Broad host range (BHR) synthetic biology aims to capitalize on a wide range of microbial phenotypes to expand biodesign applications not confined to traditional model organisms. Despite the ever-expanding genetic toolkit, reliance on a small number of model hosts has limited innovation, as highlighted by the "chassis effect" where identical genetic circuits perform differently in various organisms. Current research exploring novel microbial hosts highlights this variability, posing challenges to predictability and circuit optimization. Addressing the knowledge gap in biological determinants driving the chassis effect is crucial for enhancing predictability and expanding biodesign applications in BHR synthetic biology.

In August 2023, BioDesign Research published a research article entitled by “Revealing the Host-Dependent Nature of an Engineered Genetic Inverter in Concordance with Physiology”.

In this study, researchers sought to understand whether phylogenomic relatedness or host physiology can more accurately predict the performance of genetic circuits in bacterial hosts. The study revealed distinct differences in growth physiologies and molecular characteristics across the species, significantly impacting the inverter's performance. It was found that hosts with similar growth and molecular physiology metrics showed comparable inverter performances, thus linking bacterial physiology directly to the chassis effect. This discovery is pivotal for broad-host-range synthetic biology, enhancing the predictive power for implementing genetic devices in novel microbial hosts. The study's core involved a detailed comparative analysis of host physiology and phylogeny. Various physiological parameters like growth rate, gene copy number, and codon usage bias were quantified and correlated with the inverter circuit's performance in each host. Contrary to conventional focus on phylogenomic relatedness, the research demonstrated that host physiology is a more significant predictor for circuit performance. This was further substantiated by multivariate statistical techniques, including the Mantel test and Procrustes Superimposition analysis, which conclusively pointed out the predominance of physiological factors over phylogenomic relatedness in determining the performance of genetic devices.
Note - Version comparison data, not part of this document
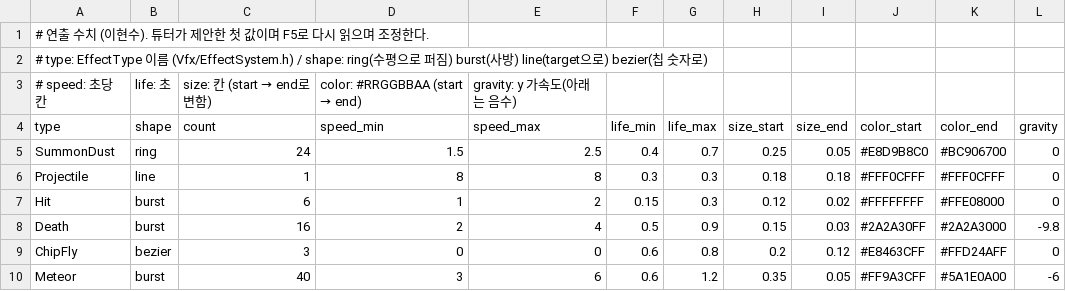
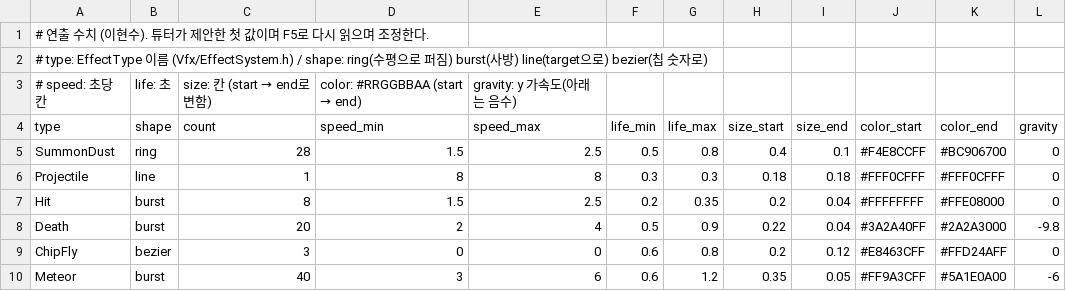
Before and after one commit to HyeonSuuuuu/CardDefense, a CSV file: CardDefense/CardDefense/Data/effects.csv, drawn as a sheet.

Commit message:
파티클: 소환 먼지·피격·처치, effects.csv 수치 (fix #17)

```diff
--- a/CardDefense/CardDefense/Data/effects.csv
+++ b/CardDefense/CardDefense/Data/effects.csv
@@ -4,6 +4,6 @@
 type,shape,count,speed_min,speed_max,life_min,life_max,size_start,size_end,color_start,color_end,gravity
-SummonDust,ring,24,1.5,2.5,0.4,0.7,0.25,0.05,#E8D9B8C0,#BC906700,0
+SummonDust,ring,28,1.5,2.5,0.5,0.8,0.4,0.1,#F4E8CCFF,#BC906700,0
 Projectile,line,1,8,8,0.3,0.3,0.18,0.18,#FFF0CFFF,#FFF0CFFF,0
-Hit,burst,6,1,2,0.15,0.3,0.12,0.02,#FFFFFFFF,#FFE08000,0
-Death,burst,16,2,4,0.5,0.9,0.15,0.03,#2A2A30FF,#2A2A3000,-9.8
+Hit,burst,8,1.5,2.5,0.2,0.35,0.2,0.04,#FFFFFFFF,#FFE08000,0
+Death,burst,20,2,4,0.5,0.9,0.22,0.04,#3A2A40FF,#2A2A3000,-9.8
 ChipFly,bezier,3,0,0,0.6,0.8,0.2,0.12,#E8463CFF,#FFD24AFF,0
```
Also changed, not shown: 5 other files.
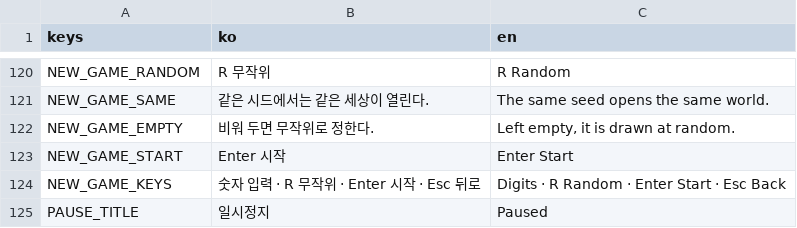
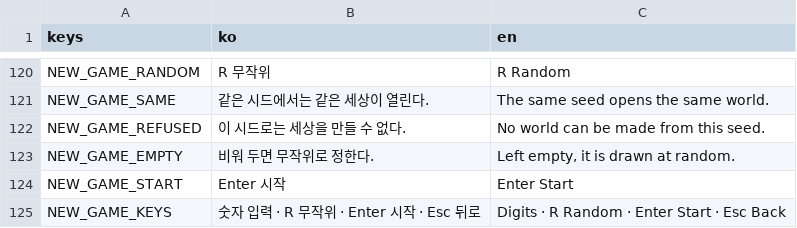
Before and after one commit to garamsh/murim-24, a CSV file: hud/hud.csv, drawn as a sheet; only a part is shown, gaps mark what is left out; the shorter side is filled out with more unchanged rows; the diff names each change by its address in the sheet, - before the commit and + after, or states it on an @@ line.

Commit message:
fix: refuse a seed the core generates no region from on the new-game screen (#329)
Co-authored-by: sauce <sauce@sauce-mac.local>

```diff
--- a/hud/hud.csv
+++ b/hud/hud.csv
+row 122: NEW_GAME_REFUSED | 이 시드로는 세상을 만들 수 없다. | No world can be made from this seed.
```
Also changed, not shown: 7 other files.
In conclusion, this study challenges the traditional reliance on phylogeny for predicting microbial phenotypes, underscoring the critical role of physiological factors. The findings in this work are instrumental in synthetic biology, suggesting a paradigm shift in how performance of genetic devices can be predicted and optimized in diverse microbial hosts. By highlighting the significance of host-specific physiological traits, this research shows a new direction for more accurate and effective implementation of genetic devices. This novel approach not only enhances the understanding of the chassis effect but also marks a significant stride in broadening the utility of synthetic biology across a wider range of bacterial hosts.
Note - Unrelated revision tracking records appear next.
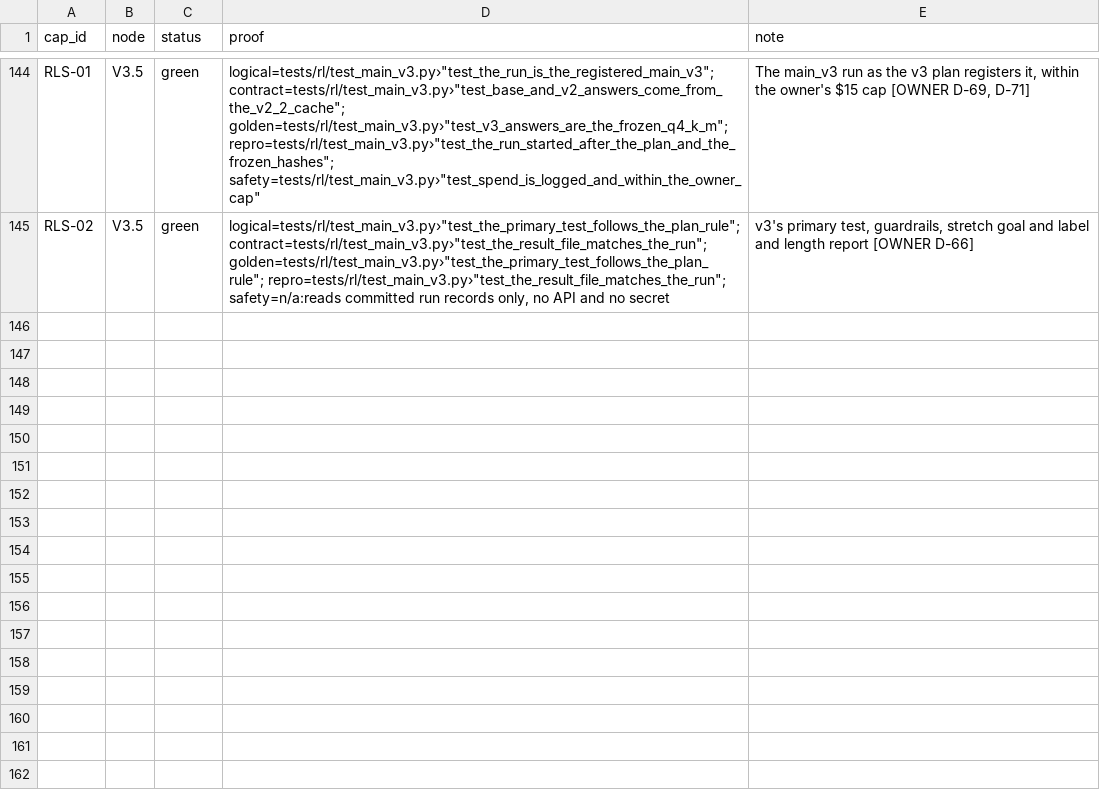
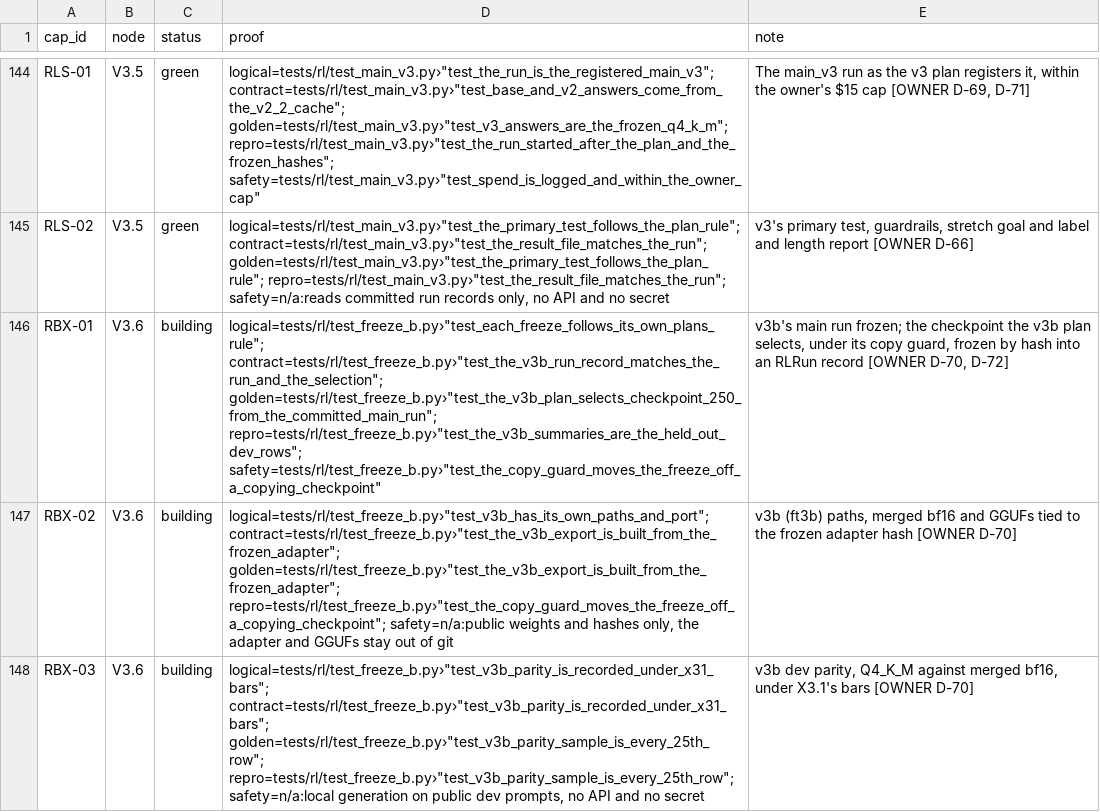
Before and after one commit to biplob819/gemma-grounded-health, a TSV file: docs/graph/catalog.tsv, drawn as a sheet; only a part is shown, gaps mark what is left out; the diff names each change by its address in the sheet, - before the commit and + after, or states it on an @@ line.

```diff
--- a/docs/graph/catalog.tsv
+++ b/docs/graph/catalog.tsv
+row 146: RBX-01 | V3.6 | building | logical=tests/rl/test_freeze_b.py›"test_each_freeze_follows_its_own_plans_rule"; contract=tests/rl/test_freeze_b.py›"test_the_v3b_run_record_matches_the_run_and_the_selection"; golden=tests/rl/test_freeze_b.py›"test_the_v3b_plan_selects_checkpoint_250_from_the_committed_main_run"; repro=tests/rl/test_freeze_b.py›"test_the_v3b_summaries_are_the_held_out_dev_rows"; safety=tests/rl/test_freeze_b.py›"test_the_copy_guard_moves_the_freeze_off_a_copying_checkpoint" | v3b's main run frozen; the checkpoint the v3b plan selects, under its copy guard, frozen by hash into an RLRun record [OWNER D-70, D-72]
+row 147: RBX-02 | V3.6 | building | logical=tests/rl/test_freeze_b.py›"test_v3b_has_its_own_paths_and_port"; contract=tests/rl/test_freeze_b.py›"test_the_v3b_export_is_built_from_the_frozen_adapter"; golden=tests/rl/test_freeze_b.py›"test_the_v3b_export_is_built_from_the_frozen_adapter"; repro=tests/rl/test_freeze_b.py›"test_the_copy_guard_moves_the_freeze_off_a_copying_checkpoint"; safety=n/a:public weights and hashes only, the adapter and GGUFs stay out of git | v3b (ft3b) paths, merged bf16 and GGUFs tied to the frozen adapter hash [OWNER D-70]
+row 148: RBX-03 | V3.6 | building | logical=tests/rl/test_freeze_b.py›"test_v3b_parity_is_recorded_under_x31_bars"; contract=tests/rl/test_freeze_b.py›"test_v3b_parity_is_recorded_under_x31_bars"; golden=tests/rl/test_freeze_b.py›"test_v3b_parity_sample_is_every_25th_row"; repro=tests/rl/test_freeze_b.py›"test_v3b_parity_sample_is_every_25th_row"; safety=n/a:local generation on public dev prompts, no API and no secret | v3b dev parity, Q4_K_M against merged bf16, under X3.1's bars [OWNER D-70]
```
Also changed, not shown: 57 other files.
Dennis Tin Chat  Chan1, Geoff S.  Baldwin2,3, and Hans C.  Bernstein1,4*


1Faculty of Biosciences, Fisheries and Economics, UiT, The Arctic University of Norway, 9019 Tromsø, Norway.

2Department of Life Sciences, Imperial College London, South Kensington, London SW7 2AZ, UK.

3Imperial College  Centre  for  Synthetic  Biology,  Imperial  College  London,  South  Kensington,  London  SW7  2AZ,  UK.  

4The Arctic Centre for Sustainable Energy, UiT, The Arctic University of Norway, 9019 Tromsø, Norway.

About Hans C. Bernstein

Dr. Bernstein is a Professor in UiT's Arctic Centre for Sustainable Energy (ARC). He specializes in genome-enabled bioengineering with microbes and microbial communities. His research is at the intersection of biotechnology and microbial ecology as applied to the fields of marine microbiomes, synthetic biology, and algal biotechnology for capture and utilization.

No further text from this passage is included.